Councilor Russo called Gormally’s charge regarding the process “a false thing,” and he said that the council was doing this to protect tenants. He also said that the resented the charge that the council had done the wrong thing, especially as it had come from a lawyer from Brach Eichler. The late Bill Brach of Brach Eichler had been one of Councilor Russo’s supporters early in his political career, and Brach had advocated for tenants’ rights. Resident Frank Rubacky called in to say the Councilor Russo was being disingenuous, saying that the process had been ignored in passing the rent-control ordinance and that the township should have followed the proper procedures in advancing it. He also addressed the homelessness issue, expressing contempt that the township failed to live up to a commitment to help the homeless following the deal that made the arts district project possible. The property used for the project had been considered for use for a homelessness facility.
Mayor Sean Spiller defended Montclair’s commitment to combating homelessness, saying it contributes to groups offering services to the homeless every year. He added that the rent-control ordinance had been thoroughly subjected to the proper procedures and had been crafted with all interests in mind. Responding to a caller who said that he did not want the police involved in enforcing evictions, Township Manager Tim Stafford said that those duties are actually handled by the county sheriff’s office.

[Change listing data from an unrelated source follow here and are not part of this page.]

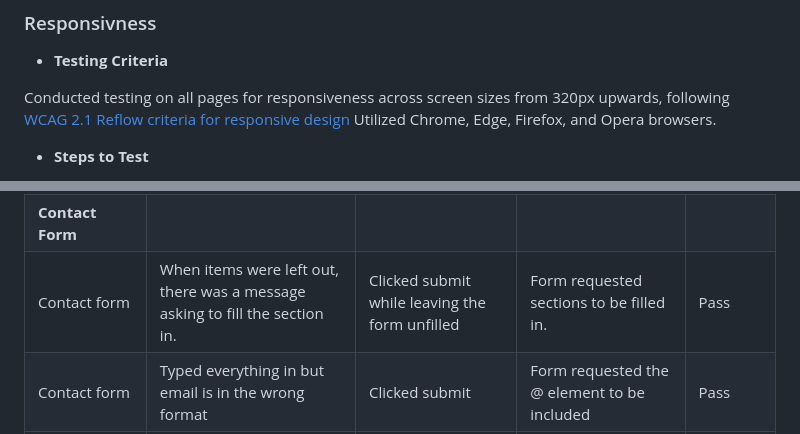
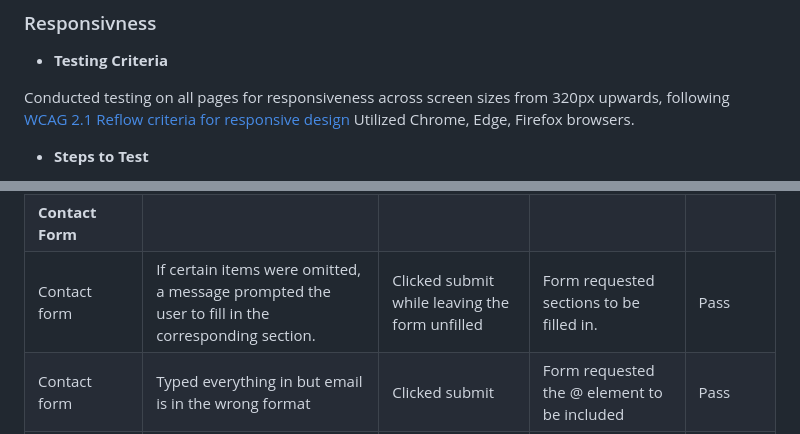
Before and after one commit to Cosmin1907/farmers-market, a Markdown page: README.md, 2 parts joined by grey strips. Rendered like a GitHub page.

Commit message:
Correct writing mistakes

```diff
--- a/README.md
+++ b/README.md
@@ -104,7 +104,7 @@ Thank You Page
 - **Testing Criteria**
 
 Conducted testing on all pages for responsiveness across screen sizes from 320px upwards, following [WCAG 2.1 Reflow criteria for responsive design](https://www.w3.org/WAI/WCAG21/Understanding/reflow.html)
-Utilized Chrome, Edge, Firefox, and Opera browsers.
+Utilized Chrome, Edge, Firefox browsers.
 
 - **Steps to Test**
 
@@ -160,7 +160,7 @@ Testing was focused to ensure the following criteria were met:
 | Social Icons-X  | Clicking will open a new window, redirecting the user to the X page.| Clicked icon  | Redirected to the X page in a new window.   | Pass  |
 | Social Icons-Youtube   | Clicking will open a new window, redirecting the user to the Youtube page.  | Clicked icon  | Redirected to the Youtube page in a new window.   | Pass |
 | **Contact Form** | | | | |
-| Contact form | When items were left out, there was a message asking to fill the section in. | Clicked submit while leaving the form unfilled | Form requested sections to be filled in. | Pass |
+| Contact form | If certain items were omitted, a message prompted the user to fill in the corresponding section. | Clicked submit while leaving the form unfilled | Form requested sections to be filled in. | Pass |
 | Contact form | Typed everything in but email is in the wrong format | Clicked submit | Form requested the @ element to be included | Pass |
 | Contact Form | Typed everything correct and should expect the form to submit | Clicked submit | Form submitted | Pass |
 | Checkbox Interaction | Checked the box and tested if hidden fields appeared | Checked box  | Hidden fields appeared | Pass |
```
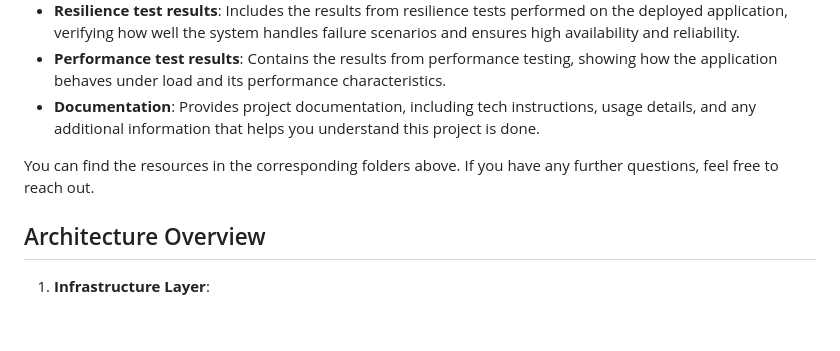
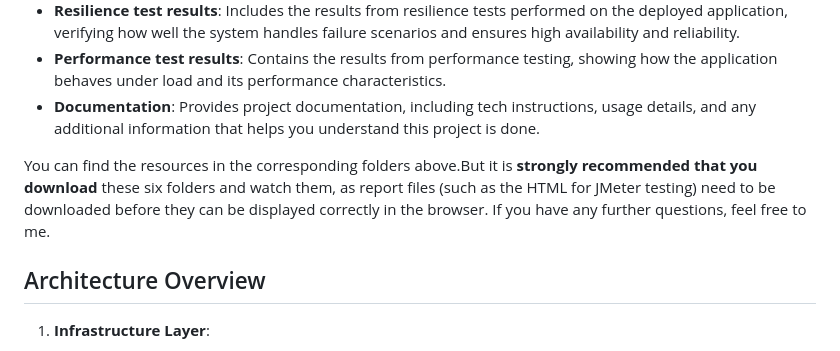
Before and after one commit to aaaadj/CICD_EKS, a Markdown page: README.md, the part around the change. Rendered like a GitHub page; blank space fills up the shorter version.

```diff
--- a/README.md
+++ b/README.md
@@ -14,7 +14,7 @@ To facilitate the review of this project, the following folders have been create
 - **Performance test results**: Contains the results from performance testing, showing how the application behaves under load and its performance characteristics.
 - **Documentation**: Provides project documentation, including tech instructions, usage details, and any additional information that helps you understand this project is done.
 
-You can find the resources in the corresponding folders above. If you have any further questions, feel free to reach out.
+You can find the resources in the corresponding folders above.But it is **strongly recommended that you download** these six folders and watch them, as report files (such as the HTML for JMeter testing) need to be downloaded before they can be displayed correctly in the browser. If you have any further questions, feel free to me.
 
 
 
```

For her part, housing activist and resident Deirdre Malloy said that there were dozens of landlords in Montclair who had been raising rents “unconscionably” and not understanding the suffering of tenants. She urged landlords to “come to the table” to discuss the issue and to stop making threats, and she added that the lack of a need for a rent freeze was “unrealistic.”
When public comment was done, the council passed on first reading an ordinance extending the moratorium of rent increases. Manager Stafford said that he expected it to take effect immediately when it is passed on second reading, likely on January 5. It would be retroactive to January 1, one day after the expiration of the current ordinance, which extended the original ordinance passed earlier in 2020. The ordinance the council passed at this meeting is the third ordinance overall freezing rent increases.
Also, the council passed a resolution to enter into an agreement with the Montclair Neighborhood Development Corporation (MNDC) to establish remote learning centers during the COVID-19 pandemic. Fourth Ward Councilor David Cummings, who abstained from the vote on the resolution due to his connections to the MNDC, praised Mayor Spiller for his leadership in getting the agreement in place. It was passed 6-0-1.
In reviewing the council’s agenda for December 15, Councilor Russo asked about the resolution to appoint an alternate public defender. Karasick explained that an alternate public defender would be appointed and be on call to handle cases when the public defender would have to recuse himself from a case or could not handle a case due to schedule conflicts. He added that if the alternate public defender handles a session, by which the municipal public defender is paid, then he would be paid for the session instead of the regular public defender. Attorney William Fried is expected to take the new position.
Toward the end of the meeting, Manager Stafford announced that COVID-19 testing would take place at the Wally Choice Community Center in Glenfield Park on Monday, December 7, and Tuesday, December 8, between 2 P.M. and 7 P.M.
He also said that children could write letters to Santa Claus and get a letter back from Santa by writing him care of the municipal building at 205 Claremont Avenue. The deadline for letters to Santa is Tuesday, December 15 to ensure a reply.